Butter, margarine and other varieties are all fats and oils. These all add richness and flavor to our food. That said, each type of butter/margarine all do specific things in our cooking and baking.
Real Butter: is made from cream and has to be at least 80% butterfat. It is super creamy, rich in butter flavor and practically melts in your mouth. You can buy it in non salted and salted types. Unsalted butter can also be called "sweet butter" because of the fact that it doesn't contain any salt. Whether you use salted or unsalted butter in recipes you do not have to adjust the amount of salt that a recipe would call for. Also if you are using butter, it will pick up any kind of odor so be sure when you get home.. to store that baby in an air tight container!
TIP: have you ever been baking/cooking and ran out of butter sticks so you just figure you will use the butter from the tub? Well that might just be why the dish came out just not quite right. Use only sticks for baking. Whipped butter or tubed butter will give you a totally different texture! Why? Because it has air beaten into it :)
Butter-Margarine Blends: you can get these in sticks and tubs at any store. These are blends of both butter and margarine. Usually 60% margarine and 40% butter.
Lard: (one of my grandmas staples along side with real butter) is a saturated fat made from rendered pork fat. (rendered means using a low heat to melt fat away from meats, then its clarified by straining so that the fat can be used for cooking/baking.)
TIP: lard makes the tenderest, flaky and lip smackin I gotta have another one biscuits and pastry! Just sayin!
Margarine: is a butter substitute made with at least 80% fat and flavorings from dairy products. Lots of margarines have vegetable oils made from various soy beans and corn oil. Taste/texture all depends on the brand you purchase. But once again... use only sticks when baking!
Reduced-fat or light butter/margarine: both contain water & air. These should be left to use as spreads or table butter if you'd like to reduce the fat. It is not something that should be used in baking. Why? You want some flavor dont you!? :)
Oils (Cooking spray, olive oil, vegetable oil): cooking spray is available in all sorts of varieties. I love the "flour" cooking spray as it takes lots of time off the traditional method of greasing / flouring pans. You can even use the low fat versions as a way to cut fat by spraying any type directly on food! Olive Oil (we use that alot at our house) contains no cholesterol but does contain fat. Its also heart healthy because its high in monounsaturated fat. You can find extra virgin, virgin, olive oil and light olive oil. All are wonderful oils! Vegetable oils are oils that are a blend of corn, cottonseed, peanut, safflower, canola and soybeans. Use caution when buying vegetable oil if you or someone you know has a peanut allergy.
Olive Oil Tips: Olives are fruit! Air, heat and light will cause olive oil to turn rancid so keep this in a sealed container in a cool cabinet. Olive oil comes with lots of price tags! Save the more costly olive oils for salads, salad dressings, and crusty breads.
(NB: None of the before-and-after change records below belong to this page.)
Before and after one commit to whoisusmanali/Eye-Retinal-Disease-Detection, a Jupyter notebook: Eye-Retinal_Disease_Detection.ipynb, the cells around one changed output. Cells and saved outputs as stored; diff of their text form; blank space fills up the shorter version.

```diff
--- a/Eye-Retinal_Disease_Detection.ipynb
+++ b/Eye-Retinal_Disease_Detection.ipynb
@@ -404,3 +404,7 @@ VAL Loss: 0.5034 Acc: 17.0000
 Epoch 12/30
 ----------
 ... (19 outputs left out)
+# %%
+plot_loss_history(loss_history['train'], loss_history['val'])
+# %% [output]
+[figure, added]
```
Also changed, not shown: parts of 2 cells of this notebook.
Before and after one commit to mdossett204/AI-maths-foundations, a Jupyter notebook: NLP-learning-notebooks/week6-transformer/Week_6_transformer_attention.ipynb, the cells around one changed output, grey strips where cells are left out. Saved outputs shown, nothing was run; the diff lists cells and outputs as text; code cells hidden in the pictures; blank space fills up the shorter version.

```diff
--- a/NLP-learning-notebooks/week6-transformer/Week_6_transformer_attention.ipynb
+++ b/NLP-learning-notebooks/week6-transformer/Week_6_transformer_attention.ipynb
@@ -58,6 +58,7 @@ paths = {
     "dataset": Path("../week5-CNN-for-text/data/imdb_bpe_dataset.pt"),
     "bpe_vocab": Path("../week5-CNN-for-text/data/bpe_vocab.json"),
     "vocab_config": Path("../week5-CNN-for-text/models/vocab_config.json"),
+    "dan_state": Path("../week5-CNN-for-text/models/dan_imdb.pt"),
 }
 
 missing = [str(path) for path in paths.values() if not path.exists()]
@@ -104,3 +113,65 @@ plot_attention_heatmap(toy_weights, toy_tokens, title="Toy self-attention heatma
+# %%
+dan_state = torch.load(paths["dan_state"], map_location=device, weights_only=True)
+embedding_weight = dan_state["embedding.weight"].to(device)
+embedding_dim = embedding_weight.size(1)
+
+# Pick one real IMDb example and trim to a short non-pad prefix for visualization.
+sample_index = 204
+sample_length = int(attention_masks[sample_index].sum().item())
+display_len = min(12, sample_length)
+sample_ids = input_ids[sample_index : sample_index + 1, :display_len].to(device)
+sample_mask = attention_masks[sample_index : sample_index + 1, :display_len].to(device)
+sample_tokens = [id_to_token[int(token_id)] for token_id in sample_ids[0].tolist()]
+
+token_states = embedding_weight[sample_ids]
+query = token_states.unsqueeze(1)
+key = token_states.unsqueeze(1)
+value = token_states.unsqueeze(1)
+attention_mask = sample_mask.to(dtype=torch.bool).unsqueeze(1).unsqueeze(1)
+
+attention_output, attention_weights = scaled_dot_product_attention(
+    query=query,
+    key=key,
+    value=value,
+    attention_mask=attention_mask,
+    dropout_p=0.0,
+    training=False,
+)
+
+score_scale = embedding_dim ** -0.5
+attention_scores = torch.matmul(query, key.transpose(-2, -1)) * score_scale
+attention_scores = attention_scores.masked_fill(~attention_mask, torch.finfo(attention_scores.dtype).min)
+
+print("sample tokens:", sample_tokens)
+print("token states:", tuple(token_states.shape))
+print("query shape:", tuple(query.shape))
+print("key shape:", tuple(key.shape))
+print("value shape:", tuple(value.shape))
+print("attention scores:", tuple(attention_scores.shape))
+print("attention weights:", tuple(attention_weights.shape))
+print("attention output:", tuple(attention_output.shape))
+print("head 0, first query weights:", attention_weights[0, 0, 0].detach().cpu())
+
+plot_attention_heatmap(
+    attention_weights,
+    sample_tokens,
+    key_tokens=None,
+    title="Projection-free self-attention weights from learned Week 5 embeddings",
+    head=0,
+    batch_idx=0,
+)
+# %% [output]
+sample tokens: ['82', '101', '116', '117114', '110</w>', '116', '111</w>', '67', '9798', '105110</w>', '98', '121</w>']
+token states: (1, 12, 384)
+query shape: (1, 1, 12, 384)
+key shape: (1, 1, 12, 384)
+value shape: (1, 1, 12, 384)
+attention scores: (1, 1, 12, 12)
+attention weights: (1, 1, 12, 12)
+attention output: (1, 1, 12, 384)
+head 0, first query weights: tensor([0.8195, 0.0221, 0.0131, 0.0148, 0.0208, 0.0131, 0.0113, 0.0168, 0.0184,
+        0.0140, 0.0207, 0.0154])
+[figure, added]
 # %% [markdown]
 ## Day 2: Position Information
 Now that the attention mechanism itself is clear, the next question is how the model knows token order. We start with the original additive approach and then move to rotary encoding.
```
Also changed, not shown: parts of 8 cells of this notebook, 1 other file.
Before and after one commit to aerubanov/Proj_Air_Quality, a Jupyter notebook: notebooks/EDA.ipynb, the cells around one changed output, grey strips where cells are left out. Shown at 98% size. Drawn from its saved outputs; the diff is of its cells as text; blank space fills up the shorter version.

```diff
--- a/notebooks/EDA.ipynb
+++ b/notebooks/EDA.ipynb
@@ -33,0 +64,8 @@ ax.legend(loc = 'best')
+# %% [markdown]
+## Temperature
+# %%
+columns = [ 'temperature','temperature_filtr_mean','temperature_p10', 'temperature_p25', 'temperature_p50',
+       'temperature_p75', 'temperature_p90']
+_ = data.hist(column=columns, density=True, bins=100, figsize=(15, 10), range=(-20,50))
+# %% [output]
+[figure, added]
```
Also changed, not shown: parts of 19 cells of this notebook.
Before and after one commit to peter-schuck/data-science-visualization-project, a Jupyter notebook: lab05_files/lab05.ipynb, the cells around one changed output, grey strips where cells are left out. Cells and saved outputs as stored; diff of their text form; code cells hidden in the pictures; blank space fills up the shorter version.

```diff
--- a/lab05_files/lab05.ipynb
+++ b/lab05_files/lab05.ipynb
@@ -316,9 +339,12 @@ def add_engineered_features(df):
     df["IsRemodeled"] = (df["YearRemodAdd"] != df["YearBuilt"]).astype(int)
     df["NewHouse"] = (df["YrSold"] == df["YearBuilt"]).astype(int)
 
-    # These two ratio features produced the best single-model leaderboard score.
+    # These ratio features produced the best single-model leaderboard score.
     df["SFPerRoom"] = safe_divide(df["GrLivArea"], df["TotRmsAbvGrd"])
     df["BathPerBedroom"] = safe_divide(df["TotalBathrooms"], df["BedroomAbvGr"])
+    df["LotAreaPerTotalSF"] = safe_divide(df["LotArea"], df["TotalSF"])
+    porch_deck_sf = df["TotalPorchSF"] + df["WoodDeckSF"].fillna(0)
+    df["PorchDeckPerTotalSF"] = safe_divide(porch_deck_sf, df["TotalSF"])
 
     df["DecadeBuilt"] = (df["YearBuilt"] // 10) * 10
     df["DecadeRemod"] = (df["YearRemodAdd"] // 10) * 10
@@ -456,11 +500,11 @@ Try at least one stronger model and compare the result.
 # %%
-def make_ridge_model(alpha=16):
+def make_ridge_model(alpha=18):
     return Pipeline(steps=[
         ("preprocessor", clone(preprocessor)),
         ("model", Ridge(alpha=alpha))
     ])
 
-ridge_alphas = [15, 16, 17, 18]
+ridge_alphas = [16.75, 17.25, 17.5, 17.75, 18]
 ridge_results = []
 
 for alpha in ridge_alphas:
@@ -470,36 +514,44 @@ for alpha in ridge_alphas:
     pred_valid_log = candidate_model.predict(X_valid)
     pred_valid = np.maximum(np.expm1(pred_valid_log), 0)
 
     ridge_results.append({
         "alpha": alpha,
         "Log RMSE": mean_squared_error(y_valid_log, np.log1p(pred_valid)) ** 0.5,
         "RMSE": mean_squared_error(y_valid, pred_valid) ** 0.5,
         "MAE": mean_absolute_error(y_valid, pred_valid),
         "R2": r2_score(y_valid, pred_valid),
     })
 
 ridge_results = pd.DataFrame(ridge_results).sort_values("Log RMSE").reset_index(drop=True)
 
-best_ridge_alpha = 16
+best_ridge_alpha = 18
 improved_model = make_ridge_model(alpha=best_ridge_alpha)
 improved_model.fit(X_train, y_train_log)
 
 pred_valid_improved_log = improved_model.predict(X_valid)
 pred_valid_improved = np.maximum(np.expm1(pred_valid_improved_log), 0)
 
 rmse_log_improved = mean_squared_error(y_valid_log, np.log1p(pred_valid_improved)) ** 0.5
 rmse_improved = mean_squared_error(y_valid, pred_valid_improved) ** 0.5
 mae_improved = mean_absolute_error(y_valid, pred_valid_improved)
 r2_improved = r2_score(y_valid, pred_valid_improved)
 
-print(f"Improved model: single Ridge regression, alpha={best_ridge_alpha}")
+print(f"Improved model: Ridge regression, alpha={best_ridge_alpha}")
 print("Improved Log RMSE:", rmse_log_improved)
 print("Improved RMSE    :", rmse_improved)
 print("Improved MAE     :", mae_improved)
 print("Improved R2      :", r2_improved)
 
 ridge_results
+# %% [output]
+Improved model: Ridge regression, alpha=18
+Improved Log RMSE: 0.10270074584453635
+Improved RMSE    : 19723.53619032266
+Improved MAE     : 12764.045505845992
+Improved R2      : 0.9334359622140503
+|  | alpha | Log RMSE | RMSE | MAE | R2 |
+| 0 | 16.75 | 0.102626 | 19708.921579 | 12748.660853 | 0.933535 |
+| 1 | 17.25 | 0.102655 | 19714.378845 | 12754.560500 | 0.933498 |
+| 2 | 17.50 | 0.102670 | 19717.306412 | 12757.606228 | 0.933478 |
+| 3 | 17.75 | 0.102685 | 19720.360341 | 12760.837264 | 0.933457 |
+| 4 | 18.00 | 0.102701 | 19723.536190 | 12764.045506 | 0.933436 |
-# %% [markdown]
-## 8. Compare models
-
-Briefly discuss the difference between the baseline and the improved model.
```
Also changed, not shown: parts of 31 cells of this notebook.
That said, the quality of the olive oil you are buying is by the price tag. I use a moderately priced olive oil for my cooking.. and a more pricy one for our salad dressings.
Check out our Buttermilk Biscuits Recipe coming up next!